- _Task instructions_:
When a line of the entries contains "biodegradable", please list that line.

Recorded data:
##############################

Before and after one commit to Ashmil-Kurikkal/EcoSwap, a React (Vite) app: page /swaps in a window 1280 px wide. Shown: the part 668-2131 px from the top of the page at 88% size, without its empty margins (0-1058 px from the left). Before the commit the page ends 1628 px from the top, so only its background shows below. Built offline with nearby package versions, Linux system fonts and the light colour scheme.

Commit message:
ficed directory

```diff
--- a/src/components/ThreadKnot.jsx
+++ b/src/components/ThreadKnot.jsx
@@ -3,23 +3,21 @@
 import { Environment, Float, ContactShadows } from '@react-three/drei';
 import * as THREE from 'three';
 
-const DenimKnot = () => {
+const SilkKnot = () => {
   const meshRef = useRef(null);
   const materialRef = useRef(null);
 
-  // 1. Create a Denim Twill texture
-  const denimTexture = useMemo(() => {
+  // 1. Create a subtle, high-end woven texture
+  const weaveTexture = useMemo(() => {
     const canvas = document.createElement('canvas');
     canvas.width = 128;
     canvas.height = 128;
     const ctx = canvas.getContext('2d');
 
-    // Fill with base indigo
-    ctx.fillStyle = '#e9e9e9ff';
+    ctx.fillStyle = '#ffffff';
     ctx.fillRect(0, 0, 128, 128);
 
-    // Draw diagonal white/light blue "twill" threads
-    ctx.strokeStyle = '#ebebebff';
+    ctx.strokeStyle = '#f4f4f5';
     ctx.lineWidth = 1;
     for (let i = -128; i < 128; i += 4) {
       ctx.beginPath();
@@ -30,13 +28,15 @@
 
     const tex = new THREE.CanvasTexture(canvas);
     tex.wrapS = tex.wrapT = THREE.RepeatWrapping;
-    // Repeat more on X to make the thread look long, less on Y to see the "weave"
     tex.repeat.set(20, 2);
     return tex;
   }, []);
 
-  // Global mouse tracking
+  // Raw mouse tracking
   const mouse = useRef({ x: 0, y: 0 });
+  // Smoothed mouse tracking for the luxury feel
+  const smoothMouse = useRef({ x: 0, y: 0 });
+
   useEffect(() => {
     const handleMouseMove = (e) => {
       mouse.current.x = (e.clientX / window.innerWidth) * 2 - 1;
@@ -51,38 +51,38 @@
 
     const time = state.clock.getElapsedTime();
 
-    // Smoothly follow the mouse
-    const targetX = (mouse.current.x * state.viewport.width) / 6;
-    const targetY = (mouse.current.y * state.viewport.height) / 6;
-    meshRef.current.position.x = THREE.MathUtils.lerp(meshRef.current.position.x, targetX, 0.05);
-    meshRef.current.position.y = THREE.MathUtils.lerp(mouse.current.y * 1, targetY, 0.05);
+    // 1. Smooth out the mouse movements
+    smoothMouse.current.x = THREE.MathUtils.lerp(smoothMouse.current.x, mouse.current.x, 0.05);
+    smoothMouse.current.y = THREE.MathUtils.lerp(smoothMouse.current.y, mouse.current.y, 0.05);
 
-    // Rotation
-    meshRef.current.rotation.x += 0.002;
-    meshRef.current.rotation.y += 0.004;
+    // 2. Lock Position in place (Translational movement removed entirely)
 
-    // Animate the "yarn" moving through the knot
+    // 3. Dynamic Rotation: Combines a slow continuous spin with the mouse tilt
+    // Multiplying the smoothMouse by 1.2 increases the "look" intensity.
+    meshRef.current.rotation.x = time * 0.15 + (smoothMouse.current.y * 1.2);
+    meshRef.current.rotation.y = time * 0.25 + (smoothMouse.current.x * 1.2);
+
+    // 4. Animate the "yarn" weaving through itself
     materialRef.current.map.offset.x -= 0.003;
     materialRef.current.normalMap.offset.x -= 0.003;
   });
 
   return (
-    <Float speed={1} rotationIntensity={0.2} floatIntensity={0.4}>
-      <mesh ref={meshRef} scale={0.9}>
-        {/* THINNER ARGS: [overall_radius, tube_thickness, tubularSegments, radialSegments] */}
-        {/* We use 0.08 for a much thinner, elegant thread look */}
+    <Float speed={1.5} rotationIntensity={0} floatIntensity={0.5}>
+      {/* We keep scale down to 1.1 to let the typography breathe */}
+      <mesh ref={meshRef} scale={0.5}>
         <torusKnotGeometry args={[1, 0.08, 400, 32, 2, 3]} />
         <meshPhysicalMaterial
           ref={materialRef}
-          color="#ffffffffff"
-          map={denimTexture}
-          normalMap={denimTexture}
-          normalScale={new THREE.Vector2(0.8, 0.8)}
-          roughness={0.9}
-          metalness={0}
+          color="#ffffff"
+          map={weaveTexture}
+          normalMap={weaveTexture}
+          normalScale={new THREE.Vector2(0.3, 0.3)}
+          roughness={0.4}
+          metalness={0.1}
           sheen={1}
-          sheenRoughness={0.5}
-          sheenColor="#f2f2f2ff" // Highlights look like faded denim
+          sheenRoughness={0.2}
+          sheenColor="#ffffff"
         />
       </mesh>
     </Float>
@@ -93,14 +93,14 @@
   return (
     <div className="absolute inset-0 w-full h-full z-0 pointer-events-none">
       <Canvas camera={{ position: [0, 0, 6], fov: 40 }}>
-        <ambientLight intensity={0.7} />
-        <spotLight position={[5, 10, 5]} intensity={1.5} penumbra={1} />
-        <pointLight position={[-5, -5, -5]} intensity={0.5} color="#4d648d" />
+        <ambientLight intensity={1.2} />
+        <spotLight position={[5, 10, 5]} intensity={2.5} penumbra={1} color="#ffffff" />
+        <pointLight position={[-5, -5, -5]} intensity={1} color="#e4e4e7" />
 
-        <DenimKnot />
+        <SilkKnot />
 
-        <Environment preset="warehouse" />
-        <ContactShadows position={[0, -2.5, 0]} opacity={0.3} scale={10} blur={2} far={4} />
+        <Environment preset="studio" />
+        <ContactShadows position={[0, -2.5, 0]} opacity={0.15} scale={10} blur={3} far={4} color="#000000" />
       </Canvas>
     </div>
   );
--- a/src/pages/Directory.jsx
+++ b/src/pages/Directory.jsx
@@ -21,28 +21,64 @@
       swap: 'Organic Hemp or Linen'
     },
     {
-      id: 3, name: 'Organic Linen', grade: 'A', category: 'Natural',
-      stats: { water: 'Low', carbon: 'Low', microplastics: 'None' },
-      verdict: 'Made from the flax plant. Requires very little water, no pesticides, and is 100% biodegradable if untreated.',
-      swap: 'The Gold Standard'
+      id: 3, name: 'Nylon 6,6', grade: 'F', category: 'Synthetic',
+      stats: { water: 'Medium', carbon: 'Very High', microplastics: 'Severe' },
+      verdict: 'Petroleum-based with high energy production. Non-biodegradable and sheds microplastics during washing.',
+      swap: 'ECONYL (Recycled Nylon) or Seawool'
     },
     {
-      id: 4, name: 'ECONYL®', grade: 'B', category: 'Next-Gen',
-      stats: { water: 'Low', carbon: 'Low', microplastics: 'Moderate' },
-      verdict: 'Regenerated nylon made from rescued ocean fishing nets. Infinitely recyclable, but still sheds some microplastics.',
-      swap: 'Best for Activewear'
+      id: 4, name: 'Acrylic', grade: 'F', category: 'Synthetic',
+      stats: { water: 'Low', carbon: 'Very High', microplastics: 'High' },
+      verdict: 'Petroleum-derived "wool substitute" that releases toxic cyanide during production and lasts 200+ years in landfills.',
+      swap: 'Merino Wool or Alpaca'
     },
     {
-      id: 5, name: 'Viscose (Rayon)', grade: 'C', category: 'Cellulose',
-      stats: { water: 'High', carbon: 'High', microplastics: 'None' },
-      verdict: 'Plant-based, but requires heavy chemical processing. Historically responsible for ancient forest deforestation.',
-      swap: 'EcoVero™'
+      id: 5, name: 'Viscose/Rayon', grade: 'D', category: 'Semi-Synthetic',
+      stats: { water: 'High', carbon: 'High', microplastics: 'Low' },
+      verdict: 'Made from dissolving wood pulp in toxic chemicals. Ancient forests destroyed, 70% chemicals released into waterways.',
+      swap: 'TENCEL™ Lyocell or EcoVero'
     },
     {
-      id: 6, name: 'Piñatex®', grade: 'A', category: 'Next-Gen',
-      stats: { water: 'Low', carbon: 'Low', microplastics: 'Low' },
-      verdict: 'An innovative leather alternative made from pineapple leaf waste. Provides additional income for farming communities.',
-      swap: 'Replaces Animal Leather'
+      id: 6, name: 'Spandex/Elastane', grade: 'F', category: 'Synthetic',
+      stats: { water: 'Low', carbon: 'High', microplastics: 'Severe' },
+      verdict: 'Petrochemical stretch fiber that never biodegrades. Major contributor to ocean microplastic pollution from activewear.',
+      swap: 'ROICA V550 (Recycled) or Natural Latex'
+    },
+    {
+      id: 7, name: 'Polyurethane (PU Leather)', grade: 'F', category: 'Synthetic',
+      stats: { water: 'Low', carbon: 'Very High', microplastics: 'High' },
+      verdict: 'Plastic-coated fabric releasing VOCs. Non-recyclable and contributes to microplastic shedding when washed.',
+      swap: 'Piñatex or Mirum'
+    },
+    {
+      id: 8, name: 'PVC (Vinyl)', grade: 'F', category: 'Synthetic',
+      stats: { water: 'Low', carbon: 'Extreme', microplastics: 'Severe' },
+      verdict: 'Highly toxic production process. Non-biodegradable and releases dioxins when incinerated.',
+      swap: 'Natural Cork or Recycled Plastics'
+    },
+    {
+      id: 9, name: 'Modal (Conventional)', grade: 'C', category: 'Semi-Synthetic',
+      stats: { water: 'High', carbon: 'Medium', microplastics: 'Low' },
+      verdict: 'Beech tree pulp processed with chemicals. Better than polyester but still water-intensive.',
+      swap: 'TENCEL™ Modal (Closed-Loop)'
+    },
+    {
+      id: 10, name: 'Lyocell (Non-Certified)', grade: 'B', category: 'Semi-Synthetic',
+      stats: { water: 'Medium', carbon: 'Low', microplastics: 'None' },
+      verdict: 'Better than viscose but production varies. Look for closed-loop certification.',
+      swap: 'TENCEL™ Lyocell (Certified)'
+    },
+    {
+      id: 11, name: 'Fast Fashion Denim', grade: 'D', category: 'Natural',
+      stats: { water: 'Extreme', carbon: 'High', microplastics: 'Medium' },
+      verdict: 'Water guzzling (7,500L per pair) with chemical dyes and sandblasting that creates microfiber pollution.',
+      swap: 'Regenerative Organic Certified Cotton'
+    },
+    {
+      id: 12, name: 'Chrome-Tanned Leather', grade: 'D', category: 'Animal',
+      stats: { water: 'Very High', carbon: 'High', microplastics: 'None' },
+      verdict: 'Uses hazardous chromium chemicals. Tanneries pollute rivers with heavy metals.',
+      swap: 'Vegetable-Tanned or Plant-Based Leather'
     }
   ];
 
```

##############################

- _The answer_:
-      verdict: 'Made from the flax plant. Requires very little water, no pesticides, and is 100% biodegradable if untreated.',
+      verdict: 'Petroleum-based with high energy production. Non-biodegradable and sheds microplastics during washing.',
+      verdict: 'Highly toxic production process. Non-biodegradable and releases dioxins when incinerated.',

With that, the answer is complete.